See more photos of the completed product
Photo by Matt Glac for Starbucks
Starbucks is opening a new cafe in Chelsea on Friday, but it won’t be anything like the stores that dot every block in Manhattan. Called the Starbucks Reserve Roastery, the store on 9th Avenue stretches across 23,00 square feet and three levels and promises to bring an “immersive coffee experience” for java lovers. In addition to having a working coffee roastery, the space features two coffee bars, cocktail bar, bakery, and a terrarium inspired by the Starbucks coffee farm in Costa Rica.
Take a look inside
Image by James Corner Field Operations and Diller Scofidio + Renfro, courtesy of the City of New York.
The Spur, the last section of the High Line, extending east along 30th Street and ending above 10th Avenue, is scheduled to open in 2019. Unlike other sections of the park which are more linear and perfect for strolling, this section will feature a large-scale plaza for public programming and art and areas for seating and gathering. Anchoring the new section will be the High Line Plinth.
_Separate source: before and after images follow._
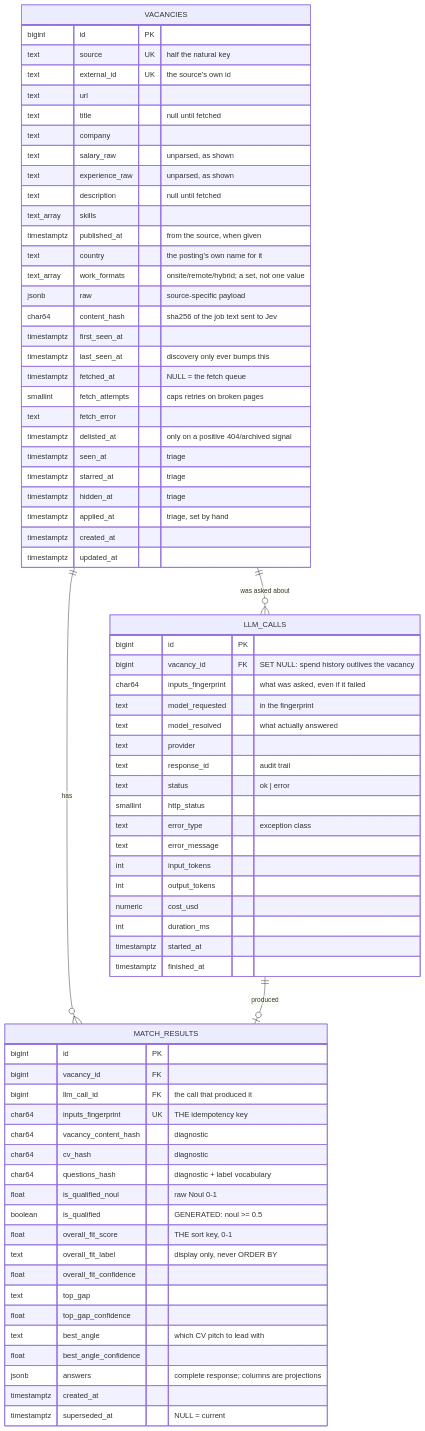
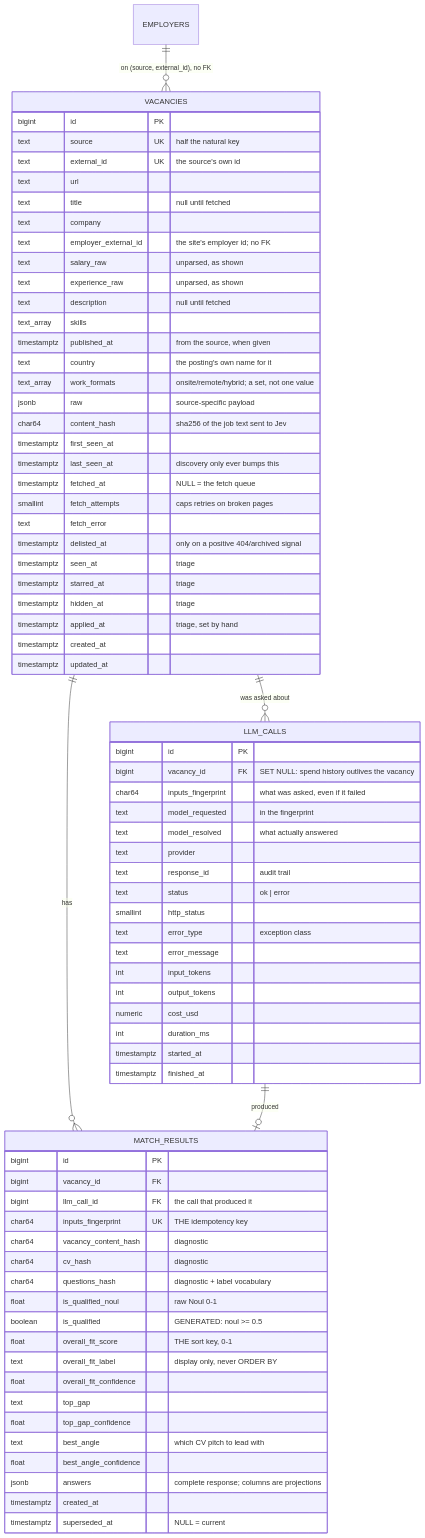
The diagram in docs/architecture.md (svetazol/jobmatch), drawn with Mermaid before and after one commit. The commit also changed other lines of this file and 19 other files, not shown here.

````diff
--- a/docs/architecture.md
+++ b/docs/architecture.md
@@ -67,78 +72,80 @@
 ```mermaid
 erDiagram
+    EMPLOYERS ||--o{ VACANCIES : "on (source, external_id), no FK"
     VACANCIES ||--o{ LLM_CALLS : "was asked about"
     VACANCIES ||--o{ MATCH_RESULTS : "has"
     LLM_CALLS ||--o| MATCH_RESULTS : "produced"
 
     VACANCIES {
         bigint id PK
         text source UK "half the natural key"
         text external_id UK "the source's own id"
         text url
         text title "null until fetched"
         text company
+        text employer_external_id "the site's employer id; no FK"
         text salary_raw "unparsed, as shown"
         text experience_raw "unparsed, as shown"
         text description "null until fetched"
         text_array skills
         timestamptz published_at "from the source, when given"
         text country "the posting's own name for it"
         text_array work_formats "onsite/remote/hybrid; a set, not one value"
         jsonb raw "source-specific payload"
         char64 content_hash "sha256 of the job text sent to Jev"
         timestamptz first_seen_at
         timestamptz last_seen_at "discovery only ever bumps this"
         timestamptz fetched_at "NULL = the fetch queue"
         smallint fetch_attempts "caps retries on broken pages"
         text fetch_error
         timestamptz delisted_at "only on a positive 404/archived signal"
         timestamptz seen_at "triage"
         timestamptz starred_at "triage"
         timestamptz hidden_at "triage"
         timestamptz applied_at "triage, set by hand"
         timestamptz created_at
         timestamptz updated_at
     }
 
     MATCH_RESULTS {
         bigint id PK
         bigint vacancy_id FK
         bigint llm_call_id FK "the call that produced it"
         char64 inputs_fingerprint UK "THE idempotency key"
         char64 vacancy_content_hash "diagnostic"
         char64 cv_hash "diagnostic"
         char64 questions_hash "diagnostic + label vocabulary"
         float is_qualified_noul "raw Noul 0-1"
         boolean is_qualified "GENERATED: noul >= 0.5"
         float overall_fit_score "THE sort key, 0-1"
         text overall_fit_label "display only, never ORDER BY"
         float overall_fit_confidence
         text top_gap
         float top_gap_confidence
         text best_angle "which CV pitch to lead with"
         float best_angle_confidence
         jsonb answers "complete response; columns are projections"
         timestamptz created_at
         timestamptz superseded_at "NULL = current"
     }
 
     LLM_CALLS {
         bigint id PK
         bigint vacancy_id FK "SET NULL: spend history outlives the vacancy"
         char64 inputs_fingerprint "what was asked, even if it failed"
         text model_requested "in the fingerprint"
         text model_resolved "what actually answered"
         text provider
         text response_id "audit trail"
         text status "ok | error"
         smallint http_status
         text error_type "exception class"
         text error_message
         int input_tokens
         int output_tokens
         numeric cost_usd
         int duration_ms
         timestamptz started_at
         timestamptz finished_at
     }
 ```
````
As Designboom reports, the Plinth will be one of the only sites in New York City with the purpose of featuring a rotating series of new contemporary public art commissions.
Renderings of the Plinth, this way